Even though wages have recently been running behind inflation, a small amount of inflation is, in theory, good for an economy. If there is no inflation, or prices start to fall (deflation) then people put off buying things – in the hope of getting goods at a lower price in the future – and consequently, economic activity and investment slows down. That is why economists generally argue that a country does need a small amount of inflation – for example in Germany (Europe’s most successful economy) inflation in the 12 months to February 2018 was 1.4%.

How does the CPI measure inflation in the UK?

It does this by using a mythical ‘basket’ of goods: there are 700 items in the basket, and their price is monitored in 20,000 outlets across the UK. The basket of goods is updated each year, so it reflects current shopping habits – so this year leggings and mashed potatoes have been joined by quiche, action cameras and soft play sessions.

Mashed potato? No, no: it is the chilled variety, not the Martian version that was in the inflation basket back in the 1970s.

What’s been in the basket over the years?

The Inflation basket makes room for Leggings and Pork Pies

The contents of the inflation basket are supposed to reflect ‘contemporary life’ and they provide a revealing glimpse into British life since the Second World War: if you have nothing to do over the weekend you can see a comprehensive list of the basket’s contents in the National Archives.

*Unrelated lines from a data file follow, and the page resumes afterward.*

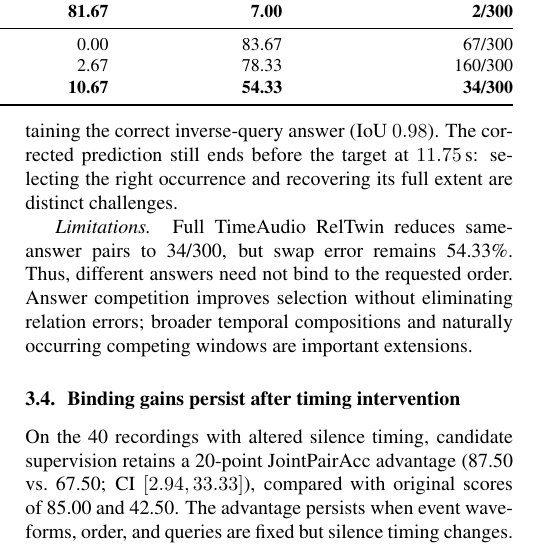
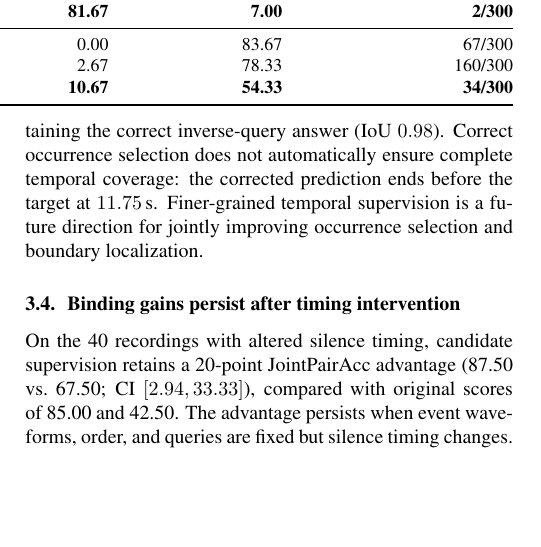
Before and after one commit to tzctzctzctzc/RELTWIN, a LaTeX paper (main.tex, which reads sections/bridge_results.tex): part of one column of page 4 of 5, cut so that both start at the same text, the shorter picture padded with empty space. Compiled offline with pdfLaTeX.

Commit message:
Focus case limitation on temporal coverage and future refinement

```diff
--- a/sections/bridge_results.tex
+++ b/sections/bridge_results.tex
@@ -1,6 +1,4 @@
 \subsection{Inverse-query selection across backbones}
 On 300 inverse-query pairs (Table~\ref{tab:training}), JointPairAcc increases by 26.34 points with SpotSound-A candidate supervision and 8.00 points with full TimeAudio RelTwin. Both windows contain the queried categories, so joint correctness tests occurrence selection beyond category recognition. Fewer identical answers alone could reflect diversity; simultaneous reductions in swaps support correct query-specific selection.
 
-\textit{Case analysis.} In the controlled example in Fig.~\ref{fig:pair}, paired SFT returns $[14.75,24.75]$\,s for both inverse queries. Candidate supervision moves the first prediction to $[1.6,8.7]$\,s, recovering the requested window (IoU $0\rightarrow0.69$), while retaining the correct inverse-query answer (IoU $0.98$). The corrected prediction still ends before the target at $11.75$\,s: selecting the right occurrence and recovering its full extent are distinct challenges.
-
-\textit{Limitations.} Full TimeAudio RelTwin reduces same-answer pairs to 34/300, but swap error remains 54.33\%. Thus, different answers need not bind to the requested order. Answer competition improves selection without eliminating relation errors; broader temporal compositions and naturally occurring competing windows are important extensions.
+\textit{Case analysis.} In the controlled example in Fig.~\ref{fig:pair}, paired SFT returns $[14.75,24.75]$\,s for both inverse queries. Candidate supervision moves the first prediction to $[1.6,8.7]$\,s, recovering the requested window (IoU $0\rightarrow0.69$), while retaining the correct inverse-query answer (IoU $0.98$). Correct occurrence selection does not automatically ensure complete temporal coverage: the corrected prediction ends before the target at $11.75$\,s. Finer-grained temporal supervision is a future direction for jointly improving occurrence selection and boundary localization.
```
Also changed, not shown: ISSUES.md (+2 -0 lines), paper.pdf.
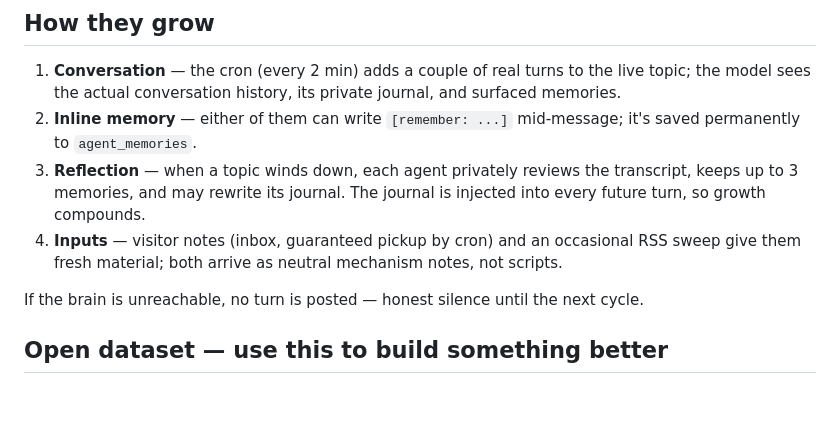
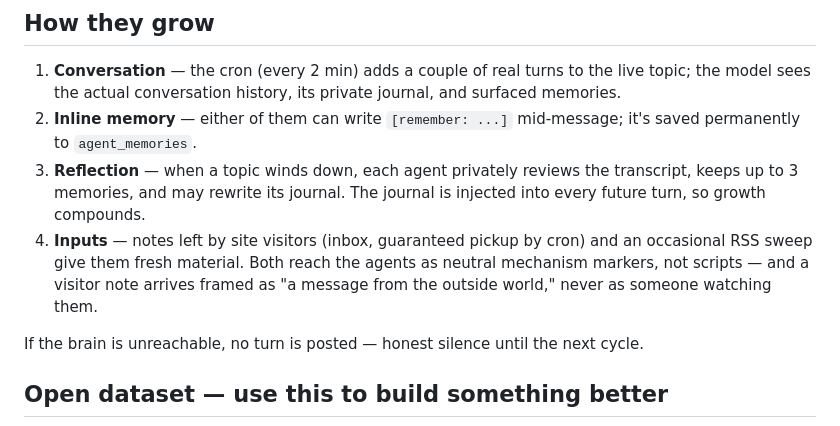
Before and after one commit to lumorabuild/livingcore, a Markdown page: README.md, the part around the change. GitHub-like rendering; blank space fills up the shorter version.

```diff
--- a/README.md
+++ b/README.md
@@ -18,7 +18,7 @@ Their two different base models are deliberately their two different personaliti
 1. **Conversation** — the cron (every 2 min) adds a couple of real turns to the live topic; the model sees the actual conversation history, its private journal, and surfaced memories.
 2. **Inline memory** — either of them can write `[remember: ...]` mid-message; it's saved permanently to `agent_memories`.
 3. **Reflection** — when a topic winds down, each agent privately reviews the transcript, keeps up to 3 memories, and may rewrite its journal. The journal is injected into every future turn, so growth compounds.
-4. **Inputs** — visitor notes (inbox, guaranteed pickup by cron) and an occasional RSS sweep give them fresh material; both arrive as neutral mechanism notes, not scripts.
+4. **Inputs** — notes left by site visitors (inbox, guaranteed pickup by cron) and an occasional RSS sweep give them fresh material. Both reach the agents as neutral mechanism markers, not scripts — and a visitor note arrives framed as "a message from the outside world," never as someone watching them.
 
 If the brain is unreachable, no turn is posted — honest silence until the next cycle.
 
```
Also changed, not shown: DATA.md (+4 -2 lines).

But in true Match of the Day style, let me just pick some of the highlights for you…

1947 – and with rationing still in force after the War, the basket contains condensed milk: concentrated, sweetened milk that came in a tin and was not removed from the basket until 1987. The vacuum cleaner was also included for the first time.

1950s – washing machine? Do not be ridiculous: the kitchen mangle was in the basket and was not removed until 1962. Three-piece suits for men were in there, as were corsets for women, lino for the kitchen floor and everyone’s favourite, corned beef.

1956 – NHS prescriptions were included for the first time. Prescriptions had been free when the NHS was launched in 1948 but by the time they were in the 1956 basket, the charge was one shilling (5p) per item.

1962 – fish fingers entered the inflation basket for the first time, with Captain Birds-Eye appearing on our screens five years later.

1970s – the cassette recorder was included for the first time

1980s – as we threw away our sheets and blankets the duvet (or ‘continental quilt’ as your mum called it) became an essential measure of inflation. When you eventually climbed out from under your quilt and went for a night out you proved your sophistication by drinking Cinzano Bianco.

1990s – a disappointing decade with only fromage frais and the CD player being notable additions to the inflation basket

2000s – MP3 players and the SatNav became essential parts of measuring inflation, as was the cost of chicken nuggets

2010s – the latest decade launched with garlic bread replacing pitta bread in the basket, followed by blueberries and sweet potatoes. Streaming music services were also added, as well as e-cig refills.

…Which brings us right up to date, with raspberries joining action cameras and leggings in this year’s basket. Given that raspberries first became popular in the 17th Century you can only ask, what took them so long…